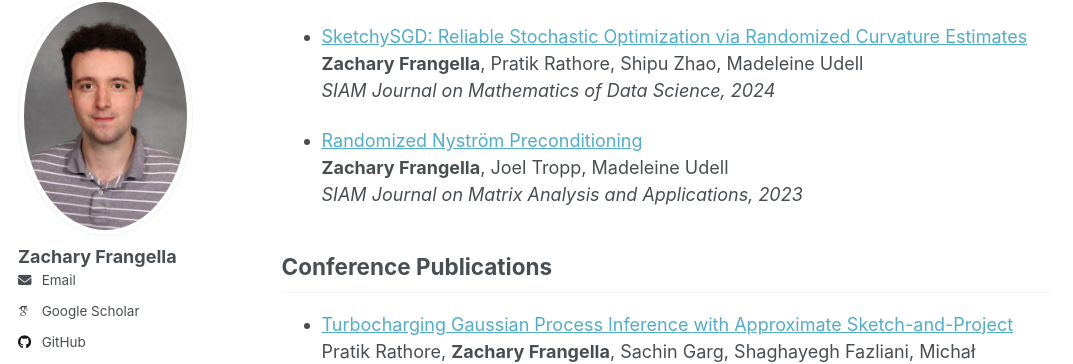
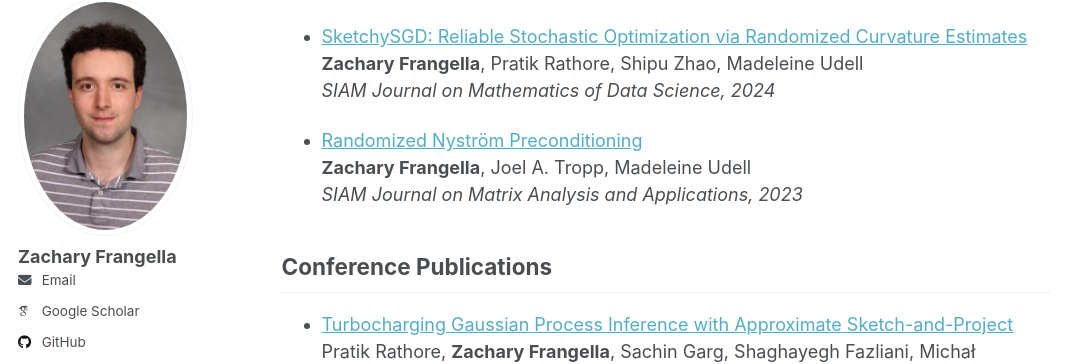
Before and after one commit to zfrangella/zfrangella.github.io, a Jekyll site: the page built from _pages/publications.md, in a window 1280 px wide and 900 px high, scrolled down 513 px. Shown: the part 103-467 px from the top of the window, without its empty margins (0-1073 px from the left). Built offline with Jekyll 4.4.1, drawn with Linux system fonts in a browser that asks for light colours; some web fonts are replaced; a script that is not in the unit is left out.

```diff
--- a/_pages/publications.md
+++ b/_pages/publications.md
@@ -22,7 +22,7 @@ _Journal of Machine Learning Research, 2024_
   _SIAM Journal on Mathematics of Data Science, 2024_
 
 - [Randomized Nyström Preconditioning](https://epubs.siam.org/doi/10.1137/21M1466244)<br>
-  **Zachary Frangella**, Joel Tropp, Madeleine Udell<br>
+  **Zachary Frangella**, Joel A. Tropp, Madeleine Udell<br>
   _SIAM Journal on Matrix Analysis and Applications, 2023_
 
 ## Conference Publications
```
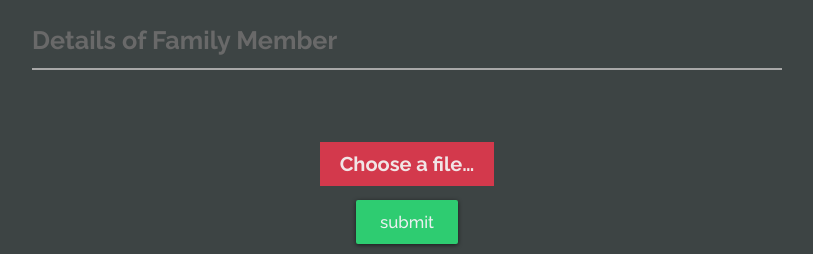
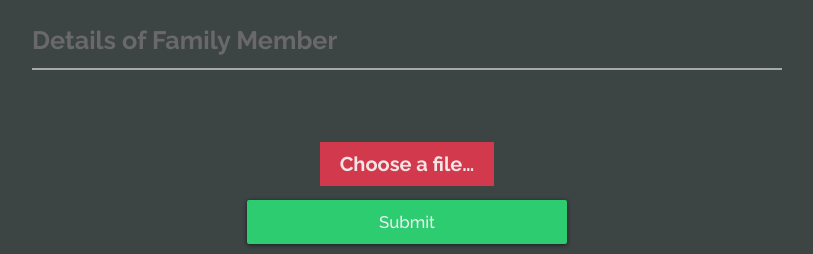
Before and after one commit to JerrinThomas/Ration-Management-System, a PHP site: page / in a window 1280 px wide. Shown: the part 1760-2014 px from the top of the page, without its empty margins (233-1046 px from the left). Run offline with PHP 8.4, Linux system fonts and the light colour scheme.

Commit message:
css change
submit button

```diff
--- a/add user/index.html
+++ b/add user/index.html
@@ -129,7 +129,7 @@
 	</div><!-- ended image upload button-->
 <!-- submit button-->
 <div>
-  <button class="btn" type="button"><span>submit</span></button>
+  <button class="btn" type="button"><span>Submit</span></button>
 </div><!-- ended submit button -->
 	<script src="js/custom-file-input.js"></script>
   <script>
--- a/add user/styles.css
+++ b/add user/styles.css
@@ -70,7 +70,7 @@ li.dropdown{
 
 .btn {
   position: relative;
-
+  width:25%;
   display: block;
   margin: 10px auto;
   padding: 0;
```
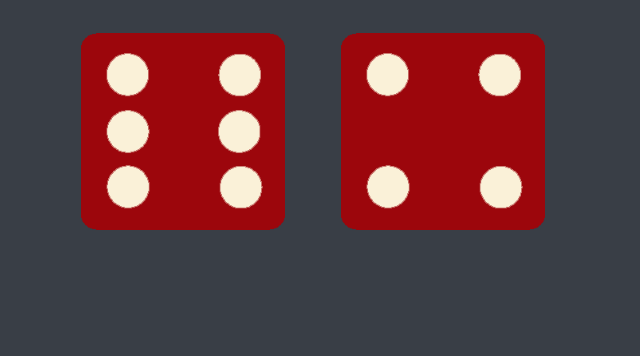
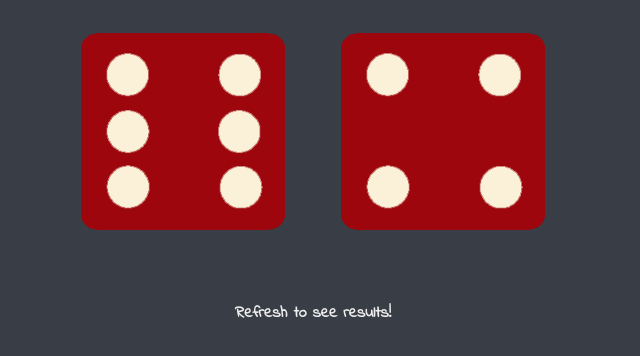
Before and after one commit to Terdanny1/Dice-Game, a plain HTML site: page index.html in a window 1280 px wide. Shown: the part 262-618 px from the top of the page, without its empty margins (327-967 px from the left). Drawn offline with Linux system fonts and the light colour scheme.

Commit message:
add a footer

```diff
--- a/index.html
+++ b/index.html
@@ -27,7 +27,7 @@
 
       <script src="index.js"></script>
 </body>
-<!-- <footer>
-    www 🎲 App Brewery 🎲 com
-  </footer> -->
+<footer>
+   <strong>Refresh to see results!</strong>
+  </footer>
 </html>
```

····················

> **Your assignment**
Send back the listing exactly as it stands. Do not include the pictures.

> **Answer section**
Before and after one commit to zfrangella/zfrangella.github.io, a Jekyll site: the page built from _pages/publications.md, in a window 1280 px wide and 900 px high, scrolled down 513 px. Shown: the part 103-467 px from the top of the window, without its empty margins (0-1073 px from the left). Built offline with Jekyll 4.4.1, drawn with Linux system fonts in a browser that asks for light colours; some web fonts are replaced; a script that is not in the unit is left out.

```diff
--- a/_pages/publications.md
+++ b/_pages/publications.md
@@ -22,7 +22,7 @@ _Journal of Machine Learning Research, 2024_
   _SIAM Journal on Mathematics of Data Science, 2024_
 
 - [Randomized Nyström Preconditioning](https://epubs.siam.org/doi/10.1137/21M1466244)<br>
-  **Zachary Frangella**, Joel Tropp, Madeleine Udell<br>
+  **Zachary Frangella**, Joel A. Tropp, Madeleine Udell<br>
   _SIAM Journal on Matrix Analysis and Applications, 2023_
 
 ## Conference Publications
```
Before and after one commit to JerrinThomas/Ration-Management-System, a PHP site: page / in a window 1280 px wide. Shown: the part 1760-2014 px from the top of the page, without its empty margins (233-1046 px from the left). Run offline with PHP 8.4, Linux system fonts and the light colour scheme.

Commit message:
css change
submit button

```diff
--- a/add user/index.html
+++ b/add user/index.html
@@ -129,7 +129,7 @@
 	</div><!-- ended image upload button-->
 <!-- submit button-->
 <div>
-  <button class="btn" type="button"><span>submit</span></button>
+  <button class="btn" type="button"><span>Submit</span></button>
 </div><!-- ended submit button -->
 	<script src="js/custom-file-input.js"></script>
   <script>
--- a/add user/styles.css
+++ b/add user/styles.css
@@ -70,7 +70,7 @@ li.dropdown{
 
 .btn {
   position: relative;
-
+  width:25%;
   display: block;
   margin: 10px auto;
   padding: 0;
```
Before and after one commit to Terdanny1/Dice-Game, a plain HTML site: page index.html in a window 1280 px wide. Shown: the part 262-618 px from the top of the page, without its empty margins (327-967 px from the left). Drawn offline with Linux system fonts and the light colour scheme.

Commit message:
add a footer

```diff
--- a/index.html
+++ b/index.html
@@ -27,7 +27,7 @@
 
       <script src="index.js"></script>
 </body>
-<!-- <footer>
-    www 🎲 App Brewery 🎲 com
-  </footer> -->
+<footer>
+   <strong>Refresh to see results!</strong>
+  </footer>
 </html>
```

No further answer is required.